→ Exercise brief
The word "setState" marks the lines to report; pull each of them from the listing.

→ Input for this task
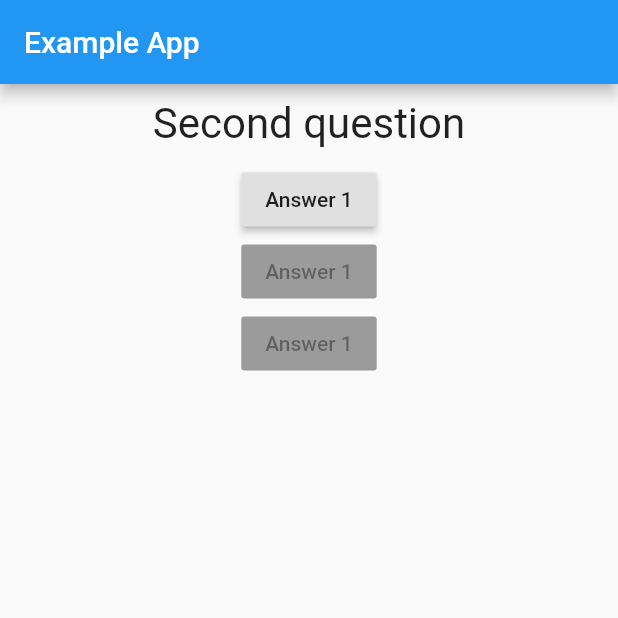
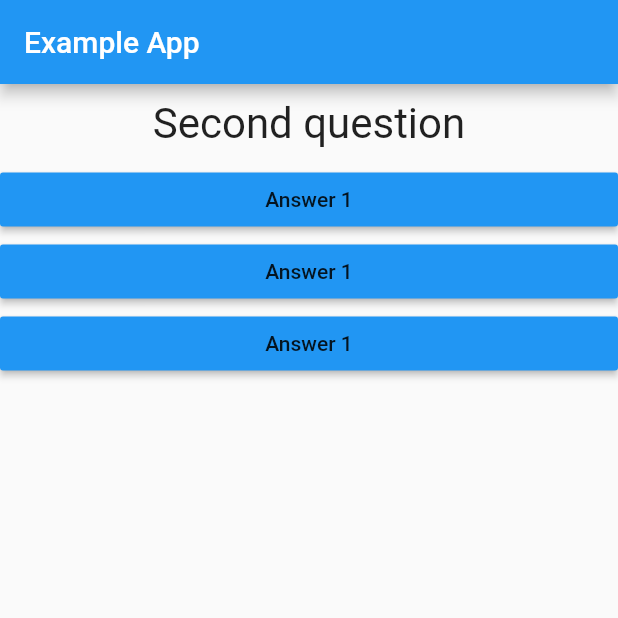
Before and after one commit to longdx304/flutter_complete_guide, a Flutter app: the screen it shows after launch, after a tap on "Answer 1", on a phone screen of 412 x 824 dp, the top half of it. Run offline on Flutter 3.47's test engine with Material 2 defaults, Android fonts, the phone set to English and light mode, and no system bars.

Commit message:
move answer widget to its own file, style answer button, passing button handler from main to answer widget

```diff
--- /dev/null
+++ b/lib/answer.dart
@@ -0,0 +1,19 @@
+import 'package:flutter/material.dart';
+
+class Answer extends StatelessWidget {
+  final Function selectHandler;
+
+  Answer(this.selectHandler);
+
+  @override
+  Widget build(BuildContext context) {
+    return Container(
+      width: double.infinity,
+      child: RaisedButton(
+        color: Colors.blue,
+        child: Text('Answer 1'),
+        onPressed: selectHandler,
+      ),
+    );
+  }
+}
--- a/lib/main.dart
+++ b/lib/main.dart
@@ -1,4 +1,5 @@
 import 'package:flutter/material.dart';
+import 'package:flutter_complete_guide/answer.dart';
 import 'package:flutter_complete_guide/question.dart';
 
 void main() => runApp(MyApp());
@@ -18,6 +19,10 @@ class MyApp extends StatefulWidget {
 class _MyAppState extends State<MyApp> {
   int _questionIndex = 0;
 
+  void _answerQuestion() {
+    setState(() => _questionIndex++);
+  }
+
   @override
   Widget build(BuildContext context) {
     return MaterialApp(
@@ -28,18 +33,9 @@ class _MyAppState extends State<MyApp> {
         body: Column(
           children: [
             Question(questions[_questionIndex]),
-            RaisedButton(
-              child: Text('Answer 1'),
-              onPressed: () => setState(() => _questionIndex++),
-            ),
-            RaisedButton(
-              child: Text('Answer 1'),
-              onPressed: null,
-            ),
-            RaisedButton(
-              child: Text('Answer 1'),
-              onPressed: null,
-            ),
+            Answer(_answerQuestion),
+            Answer(_answerQuestion),
+            Answer(_answerQuestion),
           ],
         ),
       ),
```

→ Answer box
+    setState(() => _questionIndex++);
-              onPressed: () => setState(() => _questionIndex++),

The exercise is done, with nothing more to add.